WORK TO COMPLETE
The answer must reproduce all of the data below exactly and contain no images.

(Dataset records)

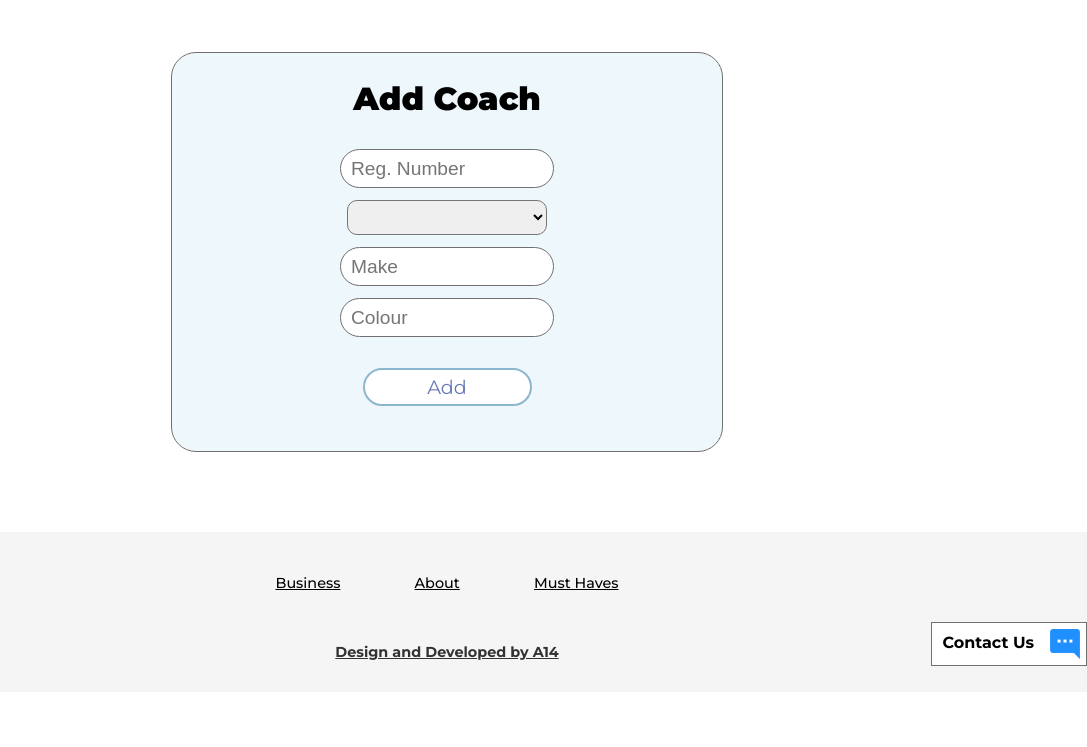
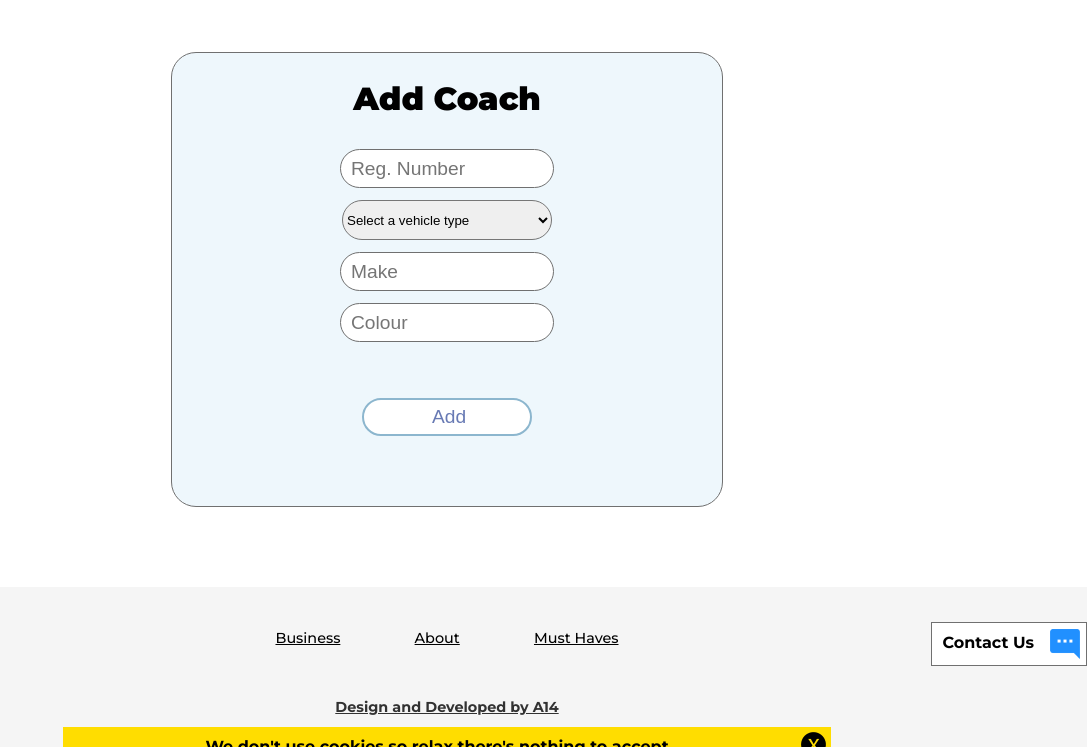
Before and after one commit to gustavozapata/Berwyn-Buses, a PHP site: page /addcoach.php in a window 1280 px wide. Shown: the part 134-881 px from the top of the page, without its empty margins (193-1280 px from the left). Before the commit the page ends 800 px from the top, so only its background shows below. Run offline with PHP 8.4, Linux system fonts and the light colour scheme; the visitor is signed in with stand-in values (Sample User, id 1); tables that the repository leaves empty or names only in its code hold one stand-in row (values such as "Sample post"); lists and menus that the app fills with data are empty; some libraries are stand-ins or nearby versions.

Commit message:
add coach half done

```diff
--- a/content/css/addcoach.css
+++ b/content/css/addcoach.css
@@ -2,11 +2,19 @@ form input {
   margin: 6px auto;
 }
 select {
-  height: 35px;
-  width: 200px;
-  border-radius: 10px;
+  height: 40px;
+  width: 210px;
+  border-radius: 20px;
   margin: 6px;
 }
 .book-coach-header h2 {
   margin-bottom: 25px;
 }
+#addCoachBtn {
+  width: 170px;
+  height: 38px;
+  color: #687ab4;
+}
+#addCoachBtn:hover {
+  color: white;
+}
--- a/controller/editcoach_controller.php
+++ b/controller/editcoach_controller.php
@@ -1,5 +1,4 @@
 <?php
-
 
 require_once "../model/Coach.php";
 require_once "../model/DataAccess.php";
--- a/model/DataAccess.php
+++ b/model/DataAccess.php
@@ -107,6 +107,21 @@ class DataAccess {
         return $results;
     }
 
+    function addCoach($coach){
+        $connection = $this->getConnection();
+        $statement = $connection->prepare("INSERT INTO Coach (vehicleType, registrationNumber, make, colour) VALUES ('2','test','ferrari','rojo')");
+        // $statement->bindValue(":regNumber", $coach->regNumber);
+        // $statement->bindValue(":make", $coach->make);
+        // $statement->bindValue(":colour", $coach->colour);
+        // $statement = $pdo->prepare('INSERT INTO customers
+        // (givenname, surname, address) VALUES (?,?,?)');
+        // $statement->execute([$user->givenname,
+        //               $user->surname,
+        //               $user->address]);
+        // $statement->execute([$coach->regNumber, $coach->make, $coach->colour]);
+        $statement->execute();
+    }
+
 
     function checkLoginDetails($username, $password, $type){
         $connection = $this->getConnection();
--- a/view/addcoach.php
+++ b/view/addcoach.php
@@ -35,17 +35,18 @@ if(isset($_SESSION["adminLogged"]) && $_SESSION["adminLogged"]){
           <?php else: ?>
           <div class="book-coach-header">
             <h2>Add Coach</h2>
-            <form action="">
-              <input type="text" placeholder="Reg. Number"><br>
+            <form action="../controller/addcoach_controller.php" method="post">
+              <input name="regNumber" placeholder="Reg. Number"><br>
               <select name="addType">
+                <option disabled selected value>Select a vehicle type</option>
                 <?php foreach($coachTypes as $coachType): ?>
                 <option value="<?= $coachType->type ?>"><?= $coachType->type ?></option>
                 <?php endforeach; ?>
               </select><br>
-              <input placeholder="Make">
-              <input placeholder="Colour">
+              <input name="make" placeholder="Make">
+              <input name="colour" placeholder="Colour">
               <div class="admin-buttons">
-                <a href="../view/admin_view.php">Add</a>
+                <input id="addCoachBtn" type="submit" value="Add">
               </div>
             </form>
 
```
Also changed, not shown: controller/addcoach_controller.php (added, +18 -0 lines).
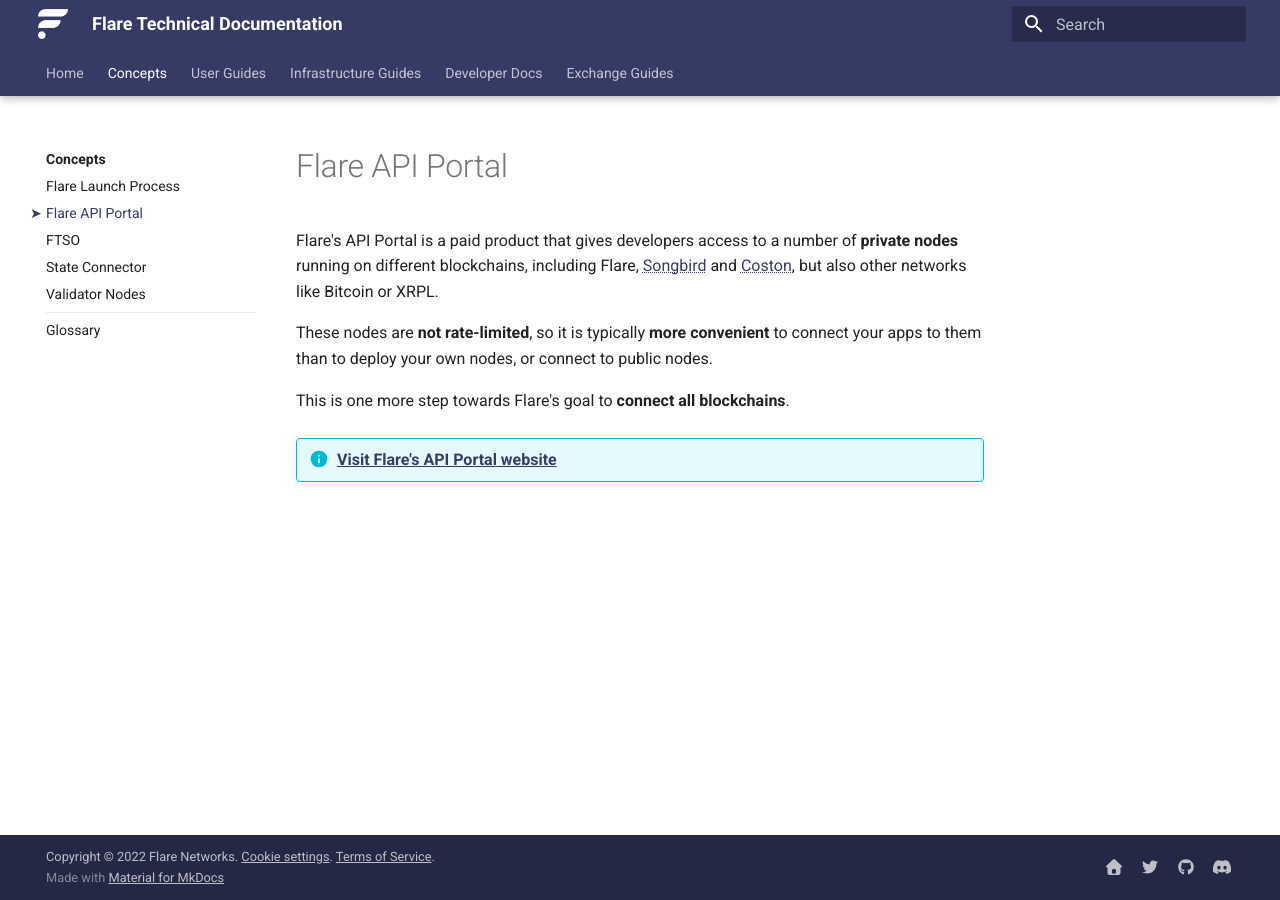
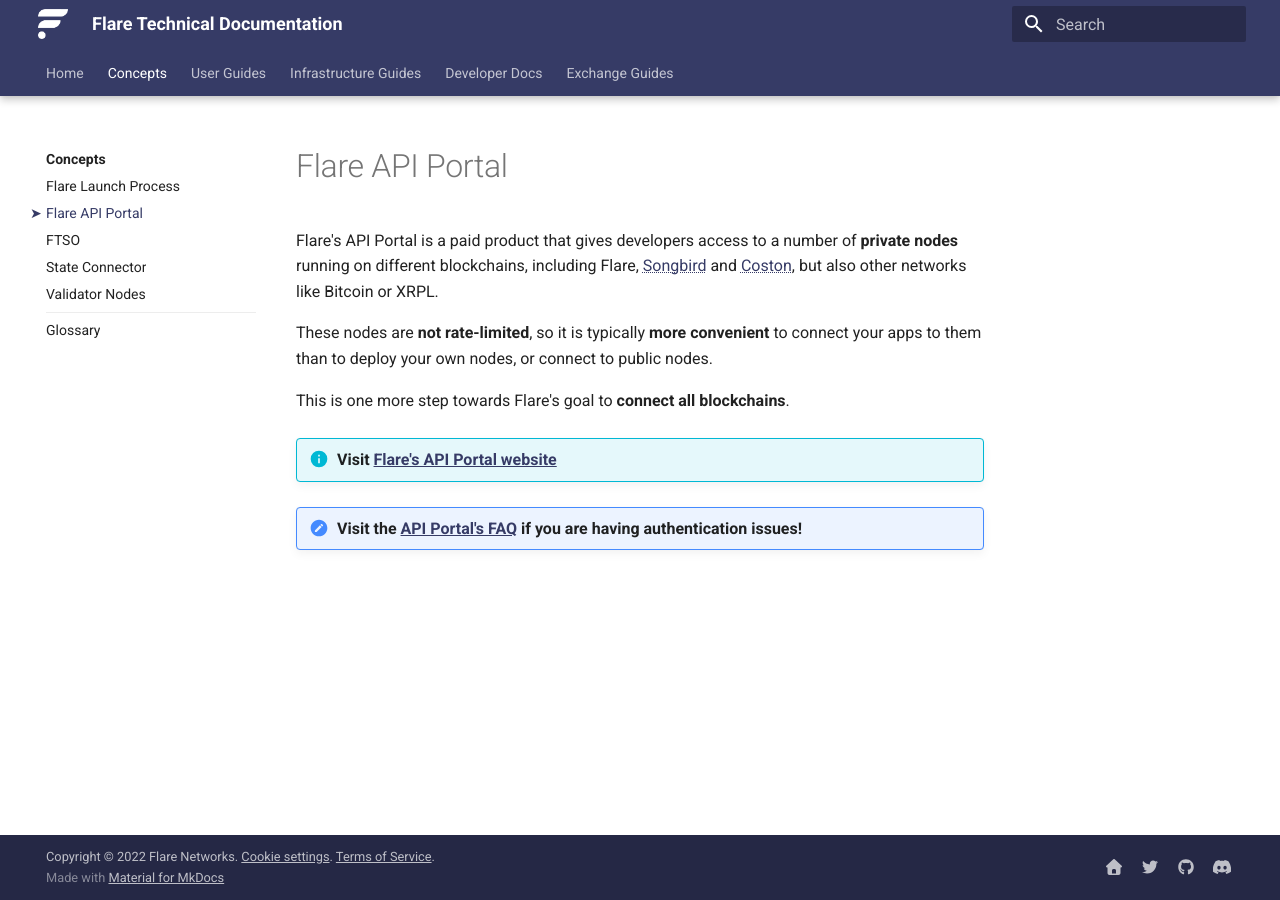
Before and after one commit to flare-foundation/docs, an MkDocs documentation site: the page built from docs/tech/api-portal.md, in a window 1280 px wide. Built offline with MkDocs 1.6.1 and Material for MkDocs 9.7.7, drawn with Linux system fonts in a browser that asks for light colours; comment, search, counter and statistics services are not loaded.

Commit message:
Add API portal help regarding authentication

```diff
--- a/docs/tech/api-portal.md
+++ b/docs/tech/api-portal.md
@@ -6,4 +6,6 @@
 
 This is one more step towards Flare's goal to **connect all blockchains**.
 
-!!! info "[Visit Flare's API Portal website](https://api-portal.flare.network/)"
+!!! info "Visit [Flare's API Portal website](https://api-portal.flare.network/)"
+
+!!! help "Visit the [API Portal's FAQ](https://api-portal.flare.network/faq) if you are having authentication issues!"
```
Also changed, not shown: docs/dev/reference/api-portal.md (+2 -0 lines).
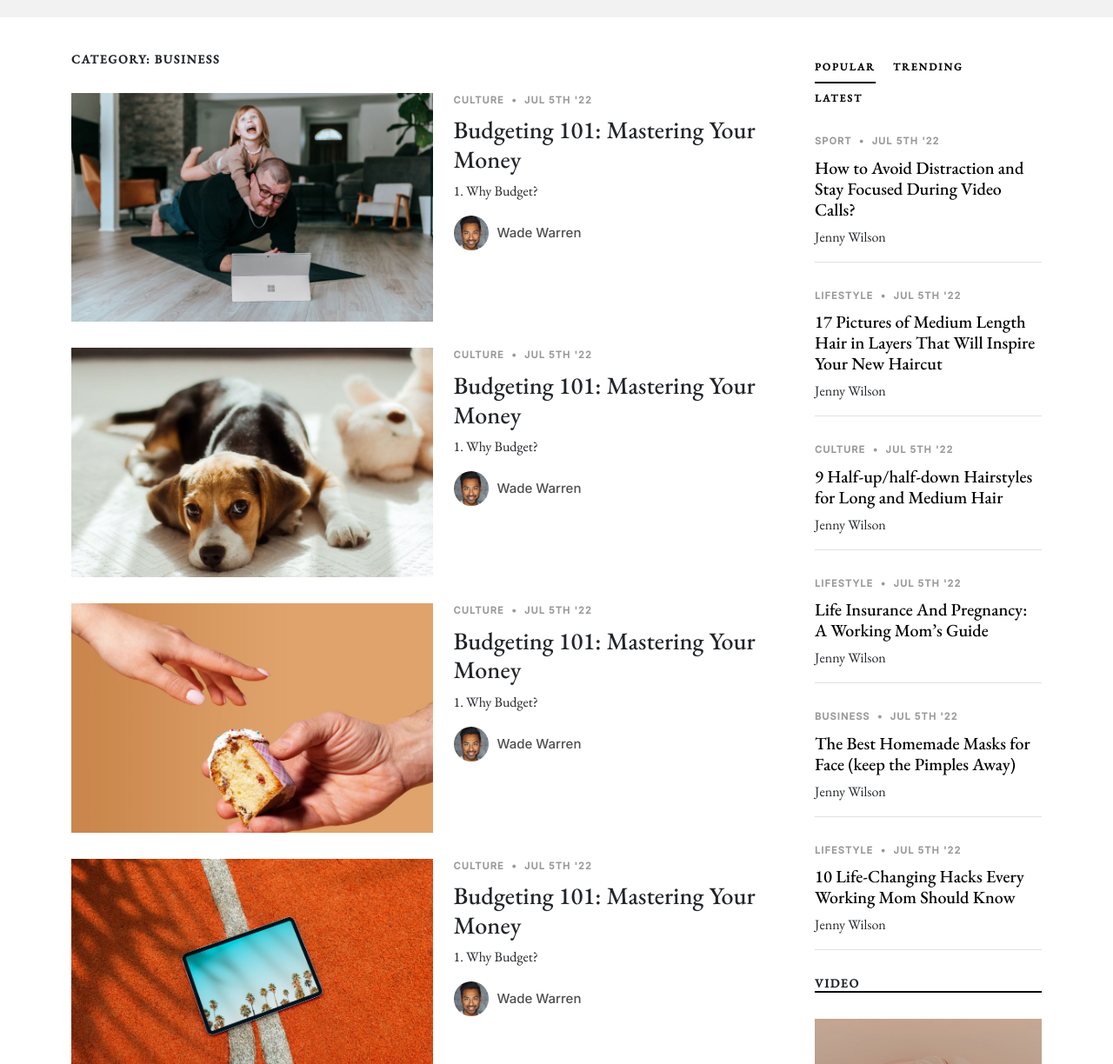
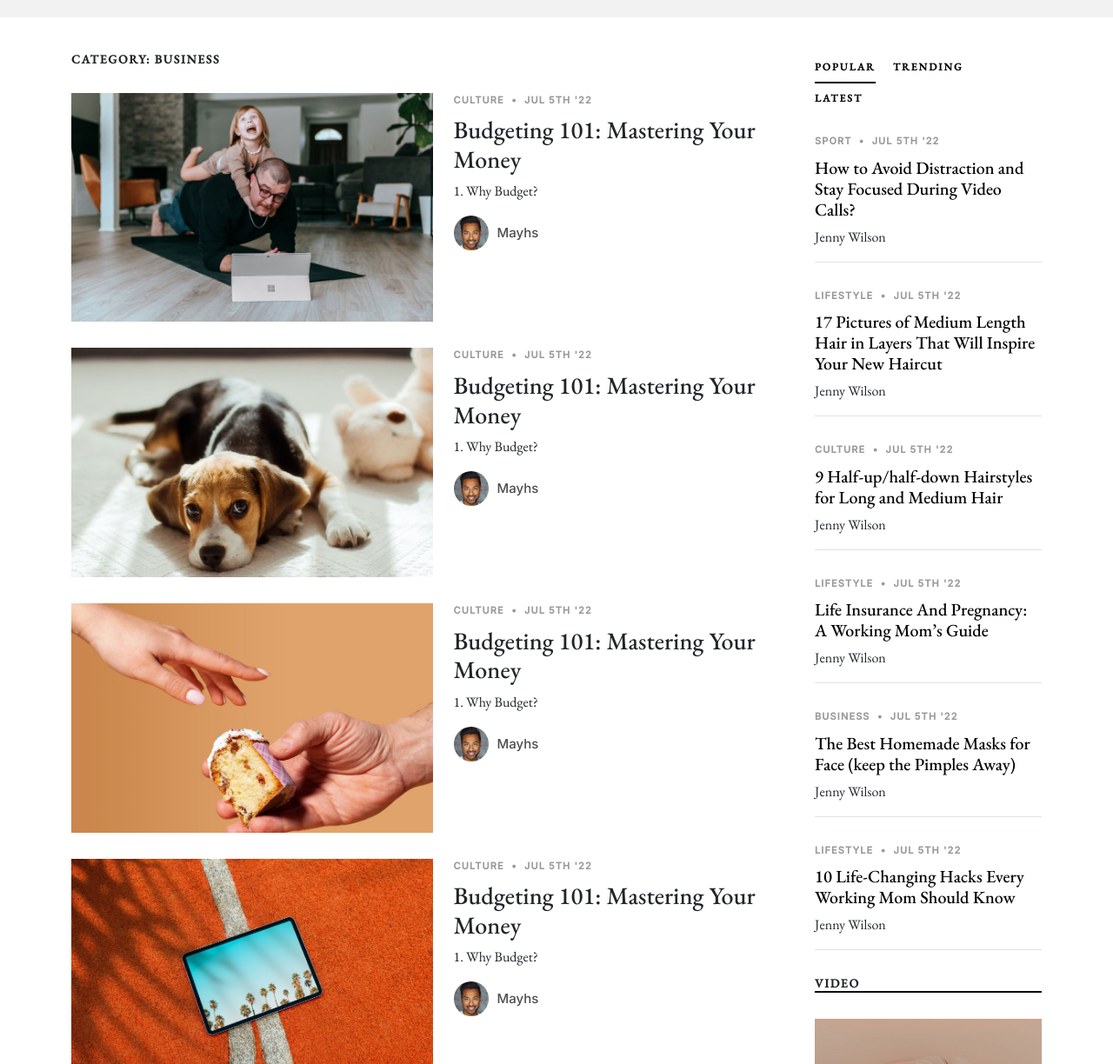
Before and after one commit to METSYSINDIA/sqube, a plain HTML site: page category.html in a window 1280 px wide. Shown: the part 70-1294 px from the top of the page at 87% size. Drawn offline with nearby package versions, Linux system fonts and the light colour scheme; a web font is replaced by a local one.

Commit message:
change 1

```diff
--- a/category.html
+++ b/category.html
@@ -120,7 +120,7 @@
                 <div class="d-flex align-items-center author">
                   <div class="photo"><img src="assets/img/person-2.jpg" alt="" class="img-fluid"></div>
                   <div class="name">
-                    <h3 class="m-0 p-0">Wade Warren</h3>
+                    <h3 class="m-0 p-0">Mayhs</h3>
                   </div>
                 </div>
               </div>
@@ -137,7 +137,7 @@
                 <div class="d-flex align-items-center author">
                   <div class="photo"><img src="assets/img/person-2.jpg" alt="" class="img-fluid"></div>
                   <div class="name">
-                    <h3 class="m-0 p-0">Wade Warren</h3>
+                    <h3 class="m-0 p-0">Mayhs</h3>
                   </div>
                 </div>
               </div>
@@ -154,7 +154,7 @@
                 <div class="d-flex align-items-center author">
                   <div class="photo"><img src="assets/img/person-2.jpg" alt="" class="img-fluid"></div>
                   <div class="name">
-                    <h3 class="m-0 p-0">Wade Warren</h3>
+                    <h3 class="m-0 p-0">Mayhs</h3>
                   </div>
                 </div>
               </div>
@@ -171,7 +171,7 @@
                 <div class="d-flex align-items-center author">
                   <div class="photo"><img src="assets/img/person-2.jpg" alt="" class="img-fluid"></div>
                   <div class="name">
-                    <h3 class="m-0 p-0">Wade Warren</h3>
+                    <h3 class="m-0 p-0">Mayhs</h3>
                   </div>
                 </div>
               </div>
@@ -188,7 +188,7 @@
                 <div class="d-flex align-items-center author">
                   <div class="photo"><img src="assets/img/person-2.jpg" alt="" class="img-fluid"></div>
                   <div class="name">
-                    <h3 class="m-0 p-0">Wade Warren</h3>
+                    <h3 class="m-0 p-0">Mayhs</h3>
                   </div>
                 </div>
               </div>
```
Also changed, not shown: about.html (+1 -1 lines), search-result.html (+5 -5 lines).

ANSWER BOX
Before and after one commit to gustavozapata/Berwyn-Buses, a PHP site: page /addcoach.php in a window 1280 px wide. Shown: the part 134-881 px from the top of the page, without its empty margins (193-1280 px from the left). Before the commit the page ends 800 px from the top, so only its background shows below. Run offline with PHP 8.4, Linux system fonts and the light colour scheme; the visitor is signed in with stand-in values (Sample User, id 1); tables that the repository leaves empty or names only in its code hold one stand-in row (values such as "Sample post"); lists and menus that the app fills with data are empty; some libraries are stand-ins or nearby versions.

Commit message:
add coach half done

```diff
--- a/content/css/addcoach.css
+++ b/content/css/addcoach.css
@@ -2,11 +2,19 @@ form input {
   margin: 6px auto;
 }
 select {
-  height: 35px;
-  width: 200px;
-  border-radius: 10px;
+  height: 40px;
+  width: 210px;
+  border-radius: 20px;
   margin: 6px;
 }
 .book-coach-header h2 {
   margin-bottom: 25px;
 }
+#addCoachBtn {
+  width: 170px;
+  height: 38px;
+  color: #687ab4;
+}
+#addCoachBtn:hover {
+  color: white;
+}
--- a/controller/editcoach_controller.php
+++ b/controller/editcoach_controller.php
@@ -1,5 +1,4 @@
 <?php
-
 
 require_once "../model/Coach.php";
 require_once "../model/DataAccess.php";
--- a/model/DataAccess.php
+++ b/model/DataAccess.php
@@ -107,6 +107,21 @@ class DataAccess {
         return $results;
     }
 
+    function addCoach($coach){
+        $connection = $this->getConnection();
+        $statement = $connection->prepare("INSERT INTO Coach (vehicleType, registrationNumber, make, colour) VALUES ('2','test','ferrari','rojo')");
+        // $statement->bindValue(":regNumber", $coach->regNumber);
+        // $statement->bindValue(":make", $coach->make);
+        // $statement->bindValue(":colour", $coach->colour);
+        // $statement = $pdo->prepare('INSERT INTO customers
+        // (givenname, surname, address) VALUES (?,?,?)');
+        // $statement->execute([$user->givenname,
+        //               $user->surname,
+        //               $user->address]);
+        // $statement->execute([$coach->regNumber, $coach->make, $coach->colour]);
+        $statement->execute();
+    }
+
 
     function checkLoginDetails($username, $password, $type){
         $connection = $this->getConnection();
--- a/view/addcoach.php
+++ b/view/addcoach.php
@@ -35,17 +35,18 @@ if(isset($_SESSION["adminLogged"]) && $_SESSION["adminLogged"]){
           <?php else: ?>
           <div class="book-coach-header">
             <h2>Add Coach</h2>
-            <form action="">
-              <input type="text" placeholder="Reg. Number"><br>
+            <form action="../controller/addcoach_controller.php" method="post">
+              <input name="regNumber" placeholder="Reg. Number"><br>
               <select name="addType">
+                <option disabled selected value>Select a vehicle type</option>
                 <?php foreach($coachTypes as $coachType): ?>
                 <option value="<?= $coachType->type ?>"><?= $coachType->type ?></option>
                 <?php endforeach; ?>
               </select><br>
-              <input placeholder="Make">
-              <input placeholder="Colour">
+              <input name="make" placeholder="Make">
+              <input name="colour" placeholder="Colour">
               <div class="admin-buttons">
-                <a href="../view/admin_view.php">Add</a>
+                <input id="addCoachBtn" type="submit" value="Add">
               </div>
             </form>
 
```
Also changed, not shown: controller/addcoach_controller.php (added, +18 -0 lines).
Before and after one commit to flare-foundation/docs, an MkDocs documentation site: the page built from docs/tech/api-portal.md, in a window 1280 px wide. Built offline with MkDocs 1.6.1 and Material for MkDocs 9.7.7, drawn with Linux system fonts in a browser that asks for light colours; comment, search, counter and statistics services are not loaded.

Commit message:
Add API portal help regarding authentication

```diff
--- a/docs/tech/api-portal.md
+++ b/docs/tech/api-portal.md
@@ -6,4 +6,6 @@
 
 This is one more step towards Flare's goal to **connect all blockchains**.
 
-!!! info "[Visit Flare's API Portal website](https://api-portal.flare.network/)"
+!!! info "Visit [Flare's API Portal website](https://api-portal.flare.network/)"
+
+!!! help "Visit the [API Portal's FAQ](https://api-portal.flare.network/faq) if you are having authentication issues!"
```
Also changed, not shown: docs/dev/reference/api-portal.md (+2 -0 lines).
Before and after one commit to METSYSINDIA/sqube, a plain HTML site: page category.html in a window 1280 px wide. Shown: the part 70-1294 px from the top of the page at 87% size. Drawn offline with nearby package versions, Linux system fonts and the light colour scheme; a web font is replaced by a local one.

Commit message:
change 1

```diff
--- a/category.html
+++ b/category.html
@@ -120,7 +120,7 @@
                 <div class="d-flex align-items-center author">
                   <div class="photo"><img src="assets/img/person-2.jpg" alt="" class="img-fluid"></div>
                   <div class="name">
-                    <h3 class="m-0 p-0">Wade Warren</h3>
+                    <h3 class="m-0 p-0">Mayhs</h3>
                   </div>
                 </div>
               </div>
@@ -137,7 +137,7 @@
                 <div class="d-flex align-items-center author">
                   <div class="photo"><img src="assets/img/person-2.jpg" alt="" class="img-fluid"></div>
                   <div class="name">
-                    <h3 class="m-0 p-0">Wade Warren</h3>
+                    <h3 class="m-0 p-0">Mayhs</h3>
                   </div>
                 </div>
               </div>
@@ -154,7 +154,7 @@
                 <div class="d-flex align-items-center author">
                   <div class="photo"><img src="assets/img/person-2.jpg" alt="" class="img-fluid"></div>
                   <div class="name">
-                    <h3 class="m-0 p-0">Wade Warren</h3>
+                    <h3 class="m-0 p-0">Mayhs</h3>
                   </div>
                 </div>
               </div>
@@ -171,7 +171,7 @@
                 <div class="d-flex align-items-center author">
                   <div class="photo"><img src="assets/img/person-2.jpg" alt="" class="img-fluid"></div>
                   <div class="name">
-                    <h3 class="m-0 p-0">Wade Warren</h3>
+                    <h3 class="m-0 p-0">Mayhs</h3>
                   </div>
                 </div>
               </div>
@@ -188,7 +188,7 @@
                 <div class="d-flex align-items-center author">
                   <div class="photo"><img src="assets/img/person-2.jpg" alt="" class="img-fluid"></div>
                   <div class="name">
-                    <h3 class="m-0 p-0">Wade Warren</h3>
+                    <h3 class="m-0 p-0">Mayhs</h3>
                   </div>
                 </div>
               </div>
```
Also changed, not shown: about.html (+1 -1 lines), search-result.html (+5 -5 lines).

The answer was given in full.